Revision comparison data
# # # # # # #
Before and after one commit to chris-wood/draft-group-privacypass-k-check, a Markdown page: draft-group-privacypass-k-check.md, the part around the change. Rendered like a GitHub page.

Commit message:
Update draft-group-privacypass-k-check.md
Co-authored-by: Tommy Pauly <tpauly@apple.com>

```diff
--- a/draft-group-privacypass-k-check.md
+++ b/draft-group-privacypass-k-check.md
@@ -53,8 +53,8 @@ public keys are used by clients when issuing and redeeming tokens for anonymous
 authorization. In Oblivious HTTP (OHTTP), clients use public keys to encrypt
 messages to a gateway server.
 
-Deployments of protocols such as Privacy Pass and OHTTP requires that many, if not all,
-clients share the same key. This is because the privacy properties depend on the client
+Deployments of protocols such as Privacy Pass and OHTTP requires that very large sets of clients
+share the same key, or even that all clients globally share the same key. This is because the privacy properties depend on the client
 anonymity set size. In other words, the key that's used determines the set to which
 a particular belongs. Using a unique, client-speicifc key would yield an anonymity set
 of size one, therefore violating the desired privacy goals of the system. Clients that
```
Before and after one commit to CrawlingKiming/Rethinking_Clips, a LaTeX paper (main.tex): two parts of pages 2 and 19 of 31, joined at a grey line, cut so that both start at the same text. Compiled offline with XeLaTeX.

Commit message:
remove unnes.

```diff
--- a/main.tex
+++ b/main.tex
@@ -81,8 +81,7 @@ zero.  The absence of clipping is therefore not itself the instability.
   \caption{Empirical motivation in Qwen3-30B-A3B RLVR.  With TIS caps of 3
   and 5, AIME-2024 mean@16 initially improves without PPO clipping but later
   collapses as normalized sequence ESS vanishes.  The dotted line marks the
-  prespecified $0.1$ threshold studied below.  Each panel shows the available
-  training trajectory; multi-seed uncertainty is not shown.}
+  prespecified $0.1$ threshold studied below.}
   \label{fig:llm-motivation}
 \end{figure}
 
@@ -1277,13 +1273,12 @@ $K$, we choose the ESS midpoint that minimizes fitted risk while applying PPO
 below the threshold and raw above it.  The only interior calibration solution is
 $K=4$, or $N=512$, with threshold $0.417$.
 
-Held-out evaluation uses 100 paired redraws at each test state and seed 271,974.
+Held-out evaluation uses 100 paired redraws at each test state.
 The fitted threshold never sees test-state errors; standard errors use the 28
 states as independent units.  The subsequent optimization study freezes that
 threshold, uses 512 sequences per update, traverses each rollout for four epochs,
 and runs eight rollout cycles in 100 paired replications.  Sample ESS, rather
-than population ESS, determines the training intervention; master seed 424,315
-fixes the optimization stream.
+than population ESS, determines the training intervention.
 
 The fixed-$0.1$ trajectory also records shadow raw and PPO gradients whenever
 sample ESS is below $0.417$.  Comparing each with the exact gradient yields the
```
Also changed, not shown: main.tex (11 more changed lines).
# # # # # # #
EXERCISE DETAILS:
Note each line of the entries that has "determines" in it, and copy those lines.

EXERCISE RESPONSE:
 anonymity set size. In other words, the key that's used determines the set to which
-than population ESS, determines the training intervention; master seed 424,315
+than population ESS, determines the training intervention.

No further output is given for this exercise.